[What the exercise asks]:
Repeat the data that follows verbatim. Images are not part of the copy.

[Records shown]:
━━━━━━
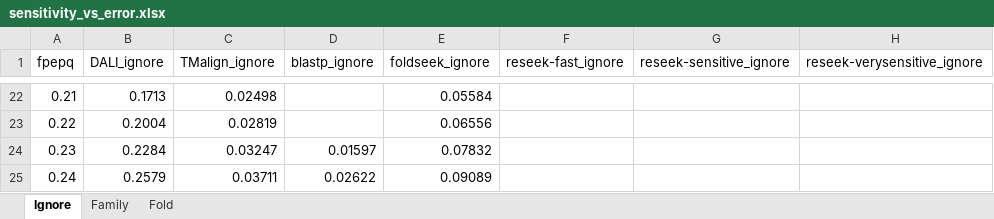
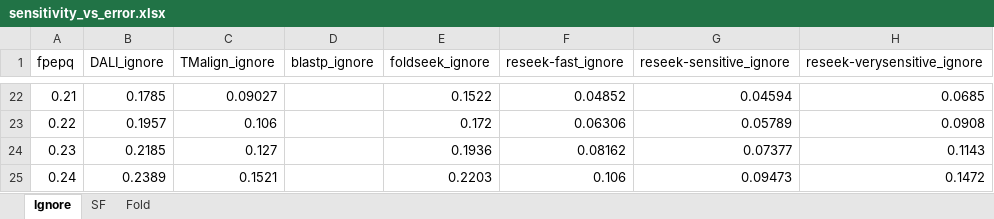
Before and after one commit to rcedgar/reseek_scop40, an Excel workbook: results/sensitivity_vs_error.xlsx, sheet Ignore, drawn as a sheet; only a part is shown, gaps mark what is left out; values as stored, in another font and other column widths than the file's, no borders; charts and pictures not drawn; the diff covers the shown part only; the diff names each change by its address in the sheet, - before the commit and + after, or states it on an @@ line.

```diff
--- a/results/sensitivity_vs_error.xlsx (sheet Ignore)
+++ b/results/sensitivity_vs_error.xlsx (sheet Ignore)
-sheet tab: Family
+sheet tab: SF
-B22 (DALI_ignore): 0.1713
+B22 (DALI_ignore): 0.1785
-C22 (TMalign_ignore): 0.02498
+C22 (TMalign_ignore): 0.09027
-E22 (foldseek_ignore): 0.05584
+E22 (foldseek_ignore): 0.1522
-F22 (reseek-fast_ignore): (empty)
+F22 (reseek-fast_ignore): 0.04852
-G22 (reseek-sensitive_ignore): (empty)
+G22 (reseek-sensitive_ignore): 0.04594
-H22 (reseek-verysensitive_ignore): (empty)
+H22 (reseek-verysensitive_ignore): 0.0685
-B23 (DALI_ignore): 0.2004
+B23 (DALI_ignore): 0.1957
-C23 (TMalign_ignore): 0.02819
+C23 (TMalign_ignore): 0.106
-E23 (foldseek_ignore): 0.06556
+E23 (foldseek_ignore): 0.172
-F23 (reseek-fast_ignore): (empty)
+F23 (reseek-fast_ignore): 0.06306
-G23 (reseek-sensitive_ignore): (empty)
+G23 (reseek-sensitive_ignore): 0.05789
-H23 (reseek-verysensitive_ignore): (empty)
+H23 (reseek-verysensitive_ignore): 0.0908
-B24 (DALI_ignore): 0.2284
+B24 (DALI_ignore): 0.2185
-C24 (TMalign_ignore): 0.03247
+C24 (TMalign_ignore): 0.127
-D24 (blastp_ignore): 0.01597
+D24 (blastp_ignore): (empty)
-E24 (foldseek_ignore): 0.07832
+E24 (foldseek_ignore): 0.1936
-F24 (reseek-fast_ignore): (empty)
+F24 (reseek-fast_ignore): 0.08162
-G24 (reseek-sensitive_ignore): (empty)
+G24 (reseek-sensitive_ignore): 0.07377
-H24 (reseek-verysensitive_ignore): (empty)
+H24 (reseek-verysensitive_ignore): 0.1143
-B25 (DALI_ignore): 0.2579
+B25 (DALI_ignore): 0.2389
-C25 (TMalign_ignore): 0.03711
+C25 (TMalign_ignore): 0.1521
-D25 (blastp_ignore): 0.02622
+D25 (blastp_ignore): (empty)
-E25 (foldseek_ignore): 0.09089
+E25 (foldseek_ignore): 0.2203
-F25 (reseek-fast_ignore): (empty)
+F25 (reseek-fast_ignore): 0.106
-G25 (reseek-sensitive_ignore): (empty)
+G25 (reseek-sensitive_ignore): 0.09473
-H25 (reseek-verysensitive_ignore): (empty)
+H25 (reseek-verysensitive_ignore): 0.1472
```
Also changed, not shown: 367 edited cells elsewhere in this sheet, sheet SF, sheet Fold, charts or pictures, 59 other files.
━━━━━━
[Exercise solution]:
Before and after one commit to rcedgar/reseek_scop40, an Excel workbook: results/sensitivity_vs_error.xlsx, sheet Ignore, drawn as a sheet; only a part is shown, gaps mark what is left out; values as stored, in another font and other column widths than the file's, no borders; charts and pictures not drawn; the diff covers the shown part only; the diff names each change by its address in the sheet, - before the commit and + after, or states it on an @@ line.

```diff
--- a/results/sensitivity_vs_error.xlsx (sheet Ignore)
+++ b/results/sensitivity_vs_error.xlsx (sheet Ignore)
-sheet tab: Family
+sheet tab: SF
-B22 (DALI_ignore): 0.1713
+B22 (DALI_ignore): 0.1785
-C22 (TMalign_ignore): 0.02498
+C22 (TMalign_ignore): 0.09027
-E22 (foldseek_ignore): 0.05584
+E22 (foldseek_ignore): 0.1522
-F22 (reseek-fast_ignore): (empty)
+F22 (reseek-fast_ignore): 0.04852
-G22 (reseek-sensitive_ignore): (empty)
+G22 (reseek-sensitive_ignore): 0.04594
-H22 (reseek-verysensitive_ignore): (empty)
+H22 (reseek-verysensitive_ignore): 0.0685
-B23 (DALI_ignore): 0.2004
+B23 (DALI_ignore): 0.1957
-C23 (TMalign_ignore): 0.02819
+C23 (TMalign_ignore): 0.106
-E23 (foldseek_ignore): 0.06556
+E23 (foldseek_ignore): 0.172
-F23 (reseek-fast_ignore): (empty)
+F23 (reseek-fast_ignore): 0.06306
-G23 (reseek-sensitive_ignore): (empty)
+G23 (reseek-sensitive_ignore): 0.05789
-H23 (reseek-verysensitive_ignore): (empty)
+H23 (reseek-verysensitive_ignore): 0.0908
-B24 (DALI_ignore): 0.2284
+B24 (DALI_ignore): 0.2185
-C24 (TMalign_ignore): 0.03247
+C24 (TMalign_ignore): 0.127
-D24 (blastp_ignore): 0.01597
+D24 (blastp_ignore): (empty)
-E24 (foldseek_ignore): 0.07832
+E24 (foldseek_ignore): 0.1936
-F24 (reseek-fast_ignore): (empty)
+F24 (reseek-fast_ignore): 0.08162
-G24 (reseek-sensitive_ignore): (empty)
+G24 (reseek-sensitive_ignore): 0.07377
-H24 (reseek-verysensitive_ignore): (empty)
+H24 (reseek-verysensitive_ignore): 0.1143
-B25 (DALI_ignore): 0.2579
+B25 (DALI_ignore): 0.2389
-C25 (TMalign_ignore): 0.03711
+C25 (TMalign_ignore): 0.1521
-D25 (blastp_ignore): 0.02622
+D25 (blastp_ignore): (empty)
-E25 (foldseek_ignore): 0.09089
+E25 (foldseek_ignore): 0.2203
-F25 (reseek-fast_ignore): (empty)
+F25 (reseek-fast_ignore): 0.106
-G25 (reseek-sensitive_ignore): (empty)
+G25 (reseek-sensitive_ignore): 0.09473
-H25 (reseek-verysensitive_ignore): (empty)
+H25 (reseek-verysensitive_ignore): 0.1472
```
Also changed, not shown: 367 edited cells elsewhere in this sheet, sheet SF, sheet Fold, charts or pictures, 59 other files.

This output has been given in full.